VERO BEACH, Fla. – Coastal shops and restaurants closed early, power began to flicker at oceanfront hotels and even the most adventurous of beachgoers abandoned the sand Monday night as newly restrengthened Hurricane Isaias sped toward the Carolinas.
The U.S. National Hurricane Center warned oceanside home dwellers to brace for storm surge up to 5 feet (1.5 meters) and up to 8 inches (20 centimeters) of rain in spots, as Isaias moved up the coast. The Carolinas weren't the only states at risk.
“All those rains could produce flash flooding across portions of the eastern Carolinas and mid-Atlantic, and even in the northeast U.S.,” said Daniel Brown, senior hurricane specialist at the U.S. National Hurricane Center. A tropical storm warning extended all the way up to Maine, where flash flooding was possible in some areas on Wednesday.
The center also warned of possible tornadoes in North Carolina on Monday night and early Tuesday, and from eastern Virginia to southern New England later Tuesday.
Isaias (pronounced ees-ah-EE-ahs) was upgraded again from a tropical storm to a Category 1 hurricane at 11 p.m. EDT. The storm had maximum sustained winds of 85 miles (137 kph) and was centered about 40 miles (64 kilometers) east northeast of Myrtle Beach. It was moving north northeast at 22 mph (35 kph). The Hurricane Center said it expected the storm to make landfall early Tuesday near southern North Carolina.
Isaias killed two people in the Caribbean and roughed up the Bahamas but remained at sea as it brushed past Florida over the weekend, providing some welcome relief to emergency managers who had to accommodate mask-wearing evacuees in storm shelters. The center of Isaias remained well offshore as it passed Georgia's coast on Monday.
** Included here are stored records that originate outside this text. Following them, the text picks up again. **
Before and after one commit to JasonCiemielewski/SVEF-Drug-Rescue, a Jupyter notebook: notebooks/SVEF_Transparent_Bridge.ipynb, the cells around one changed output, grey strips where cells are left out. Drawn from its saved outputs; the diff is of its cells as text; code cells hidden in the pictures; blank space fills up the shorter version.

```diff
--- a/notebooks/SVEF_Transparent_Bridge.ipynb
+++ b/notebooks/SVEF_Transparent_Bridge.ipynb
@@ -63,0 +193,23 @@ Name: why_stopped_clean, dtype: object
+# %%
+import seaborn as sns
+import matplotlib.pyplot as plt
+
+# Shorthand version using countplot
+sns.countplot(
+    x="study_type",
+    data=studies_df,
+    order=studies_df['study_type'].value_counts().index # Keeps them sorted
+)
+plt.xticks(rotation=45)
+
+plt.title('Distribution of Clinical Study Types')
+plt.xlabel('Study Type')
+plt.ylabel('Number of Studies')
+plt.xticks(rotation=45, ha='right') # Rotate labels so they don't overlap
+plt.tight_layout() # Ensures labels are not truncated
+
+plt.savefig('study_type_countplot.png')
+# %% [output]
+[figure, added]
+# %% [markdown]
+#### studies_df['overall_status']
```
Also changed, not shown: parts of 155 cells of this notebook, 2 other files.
President Donald Trump on Monday described Isaias as “very serious."
“Storm surge and inland flooding are possible and everyone needs to remain vigilant until it passes," Trump said.